Data items
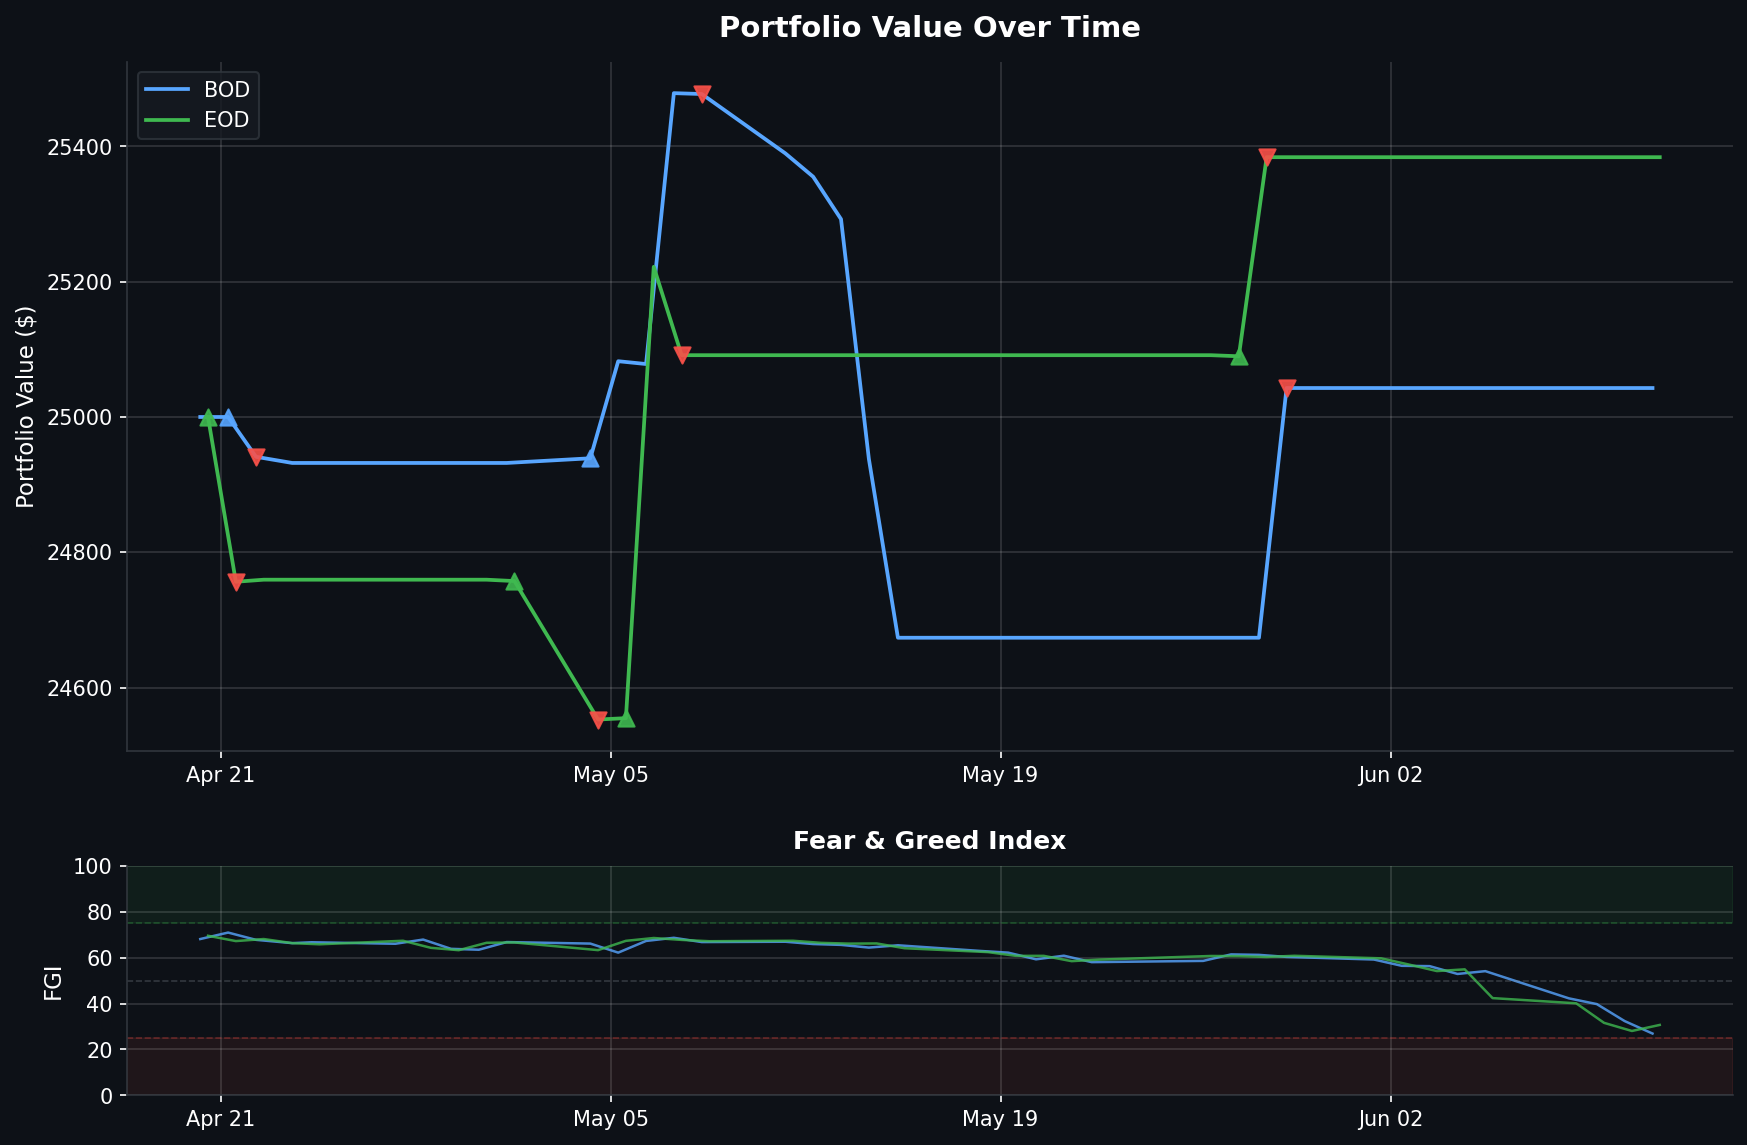
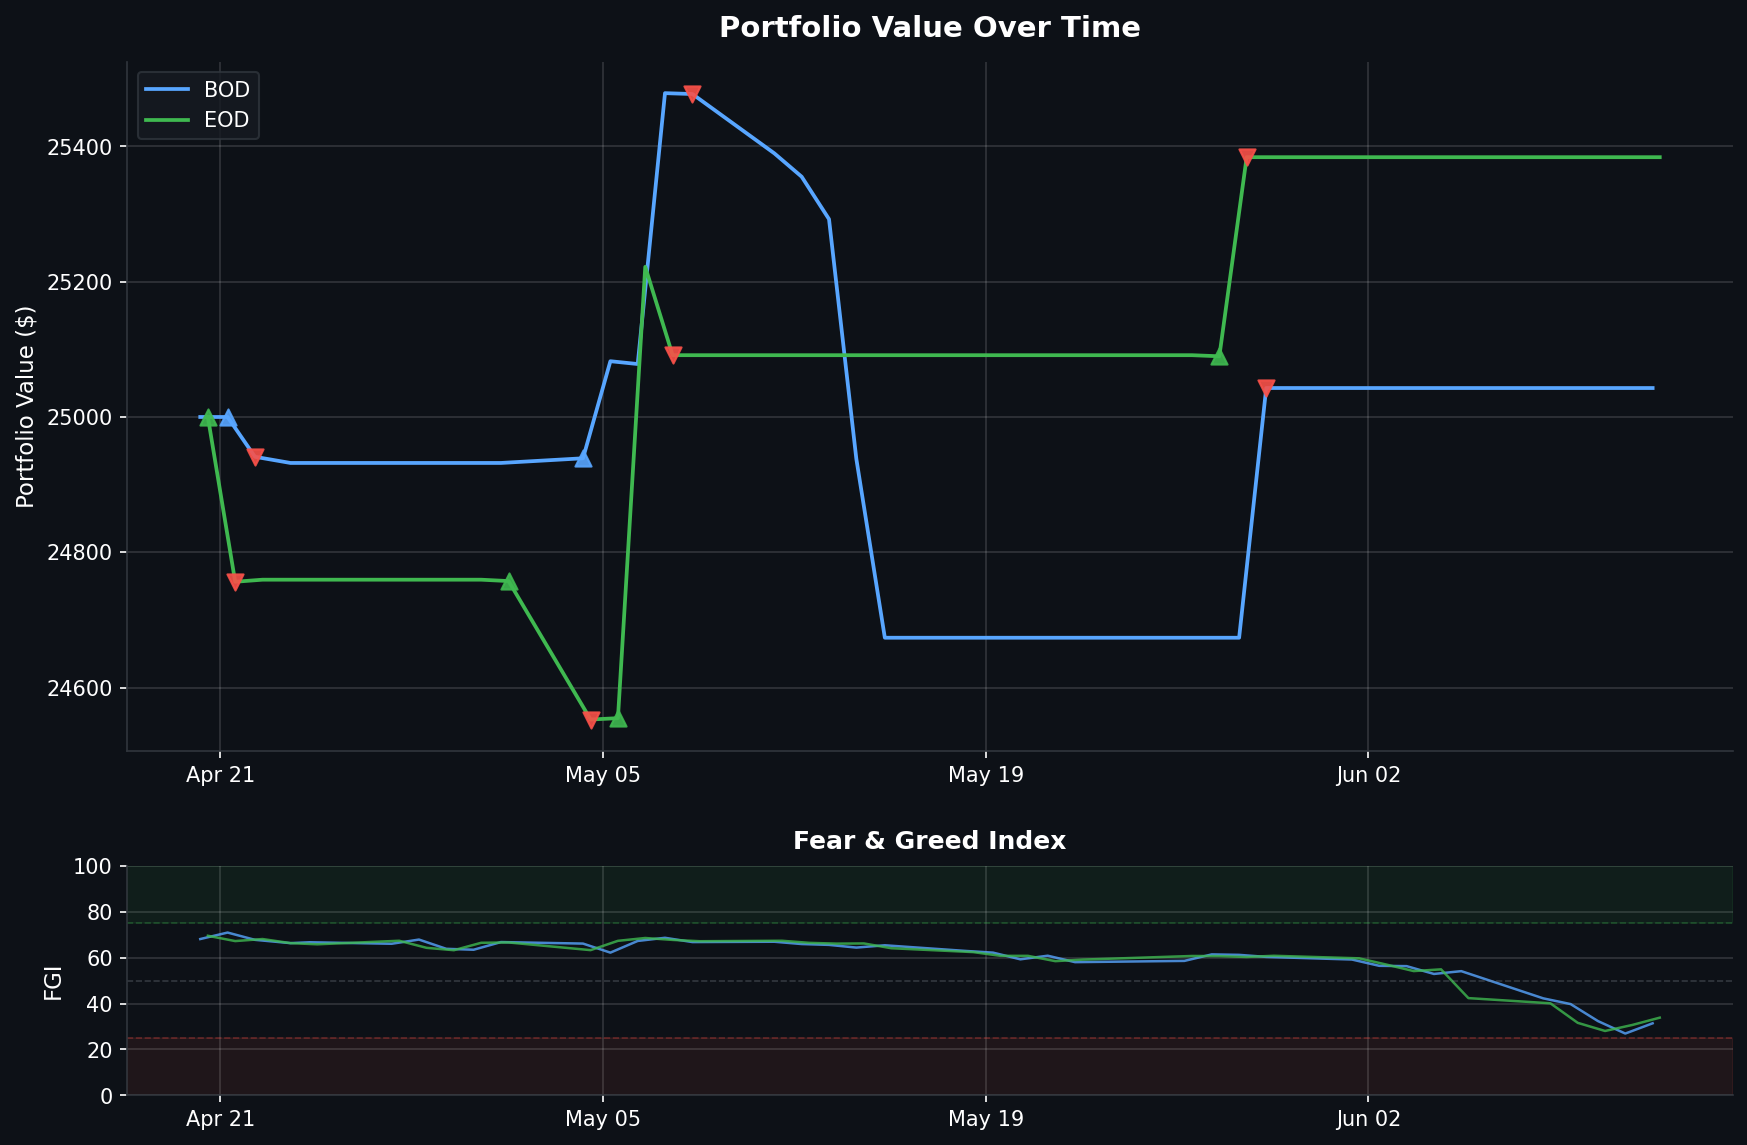
Daily data backup 2026-06-12

diff --git a/README.md b/README.md
@@ -1,6 +1,6 @@
 # Fear & Greed Index Trading Bot
 
-> Dashboard auto-updated daily at market close | Last update: **2026-06-11 13:30 PST**
+> Dashboard auto-updated daily at market close | Last update: **2026-06-12 13:30 PST**
 
 ![Portfolio Performance](assets/portfolio_chart.png)
 
@@ -12,12 +12,12 @@
 |--------|-------|
 | Portfolio Value | **$25,042.81** |
 | Buying Power | $100,171.24 |
-| Current FGI | 26.94 |
+| Current FGI | 31.4 |
 | Position | FLAT |
 | Total P&L | **$+995** |
 | Win Rate | 50% (1W / 1L) |
 | Total Round Trips | 2 |
-| Last Signal | NO_ACTION @ 2026-06-11 09:35 |
+| Last Signal | NO_ACTION @ 2026-06-12 09:35 |
 
 <details>
 <summary>Trade History (2 trades)</summary>
@@ -34,11 +34,11 @@
 
 | Time | Action | Price | FGI | Momentum | Velocity | Volatility | Reason |
 |------|--------|-------|-----|----------|----------|------------|--------|
+| 06-12 09:35 | NO_ACTION | $738.25 | 31.4 | 1.16 | -2.79 | 0.55 | Insufficient momentum/velocity for entry |
 | 06-11 09:35 | NO_ACTION | $727.08 | 26.94 | -6.09 | -5.11 | 0.55 | Insufficient momentum/velocity for entry |
 | 06-10 09:35 | NO_ACTION | $731.72 | 32.37 | -5.76 | -7.25 | 0.55 | Insufficient momentum/velocity for entry |
 | 06-09 09:35 | NO_ACTION | $743.88 | 39.77 | -5.61 | -4.37 | 0.55 | Insufficient momentum/velocity for entry |
 | 06-08 09:35 | NO_ACTION | $742.03 | 42.26 | -7.49 | -4.68 | 0.55 | Insufficient momentum/velocity for entry |
-| 06-05 09:35 | NO_ACTION | $752.43 | 54.11 | -0.32 | -0.77 | 0.55 | Insufficient momentum/velocity for entry |
 
 </details>
 
@@ -50,12 +50,12 @@
 |--------|-------|
 | Portfolio Value | **$25,384.10** |
 | Buying Power | $101,536.40 |
-| Current FGI | 30.69 |
+| Current FGI | 33.86 |
 | Position | FLAT |
 | Total P&L | **$+302** |
 | Win Rate | 50% (2W / 2L) |
 | Total Round Trips | 4 |
-| Last Signal | NO_ACTION @ 2026-06-11 15:50 |
+| Last Signal | NO_ACTION @ 2026-06-12 15:50 |
 
 <details>
 <summary>Trade History (4 trades)</summary>
@@ -74,11 +74,11 @@
 
 | Time | Action | Price | FGI | Momentum | Velocity | Volatility | Reason |
 |------|--------|-------|-----|----------|----------|------------|--------|
+| 06-12 15:50 | NO_ACTION | $741.06 | 33.86 | 2.99 | 0.75 | 0.55 | BUY did not fill after 3 attempts |
 | 06-11 15:50 | NO_ACTION | $737.93 | 30.69 | 0.57 | -3.14 | 0.55 | Insufficient momentum/velocity for entry |
 | 06-10 15:50 | NO_ACTION | $725.69 | 28.06 | -5.20 | -4.77 | 0.55 | Insufficient momentum/velocity for entry |
 | 06-09 15:50 | NO_ACTION | $733.51 | 31.6 | -6.43 | -7.76 | 0.55 | Insufficient momentum/velocity for entry |
 | 06-08 15:50 | NO_ACTION | $739.67 | 40.11 | -5.68 | -4.68 | 0.55 | Insufficient momentum/velocity for entry |
-| 06-05 15:50 | NO_ACTION | $738.68 | 42.37 | -8.10 | -4.87 | 0.55 | Insufficient momentum/velocity for entry |
 
 </details>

* Work task
What lines in the data above contain the word "market"? Show them all.

* Written response
-> Dashboard auto-updated daily at market close | Last update: **2026-06-11 13:30 PST**
+> Dashboard auto-updated daily at market close | Last update: **2026-06-12 13:30 PST**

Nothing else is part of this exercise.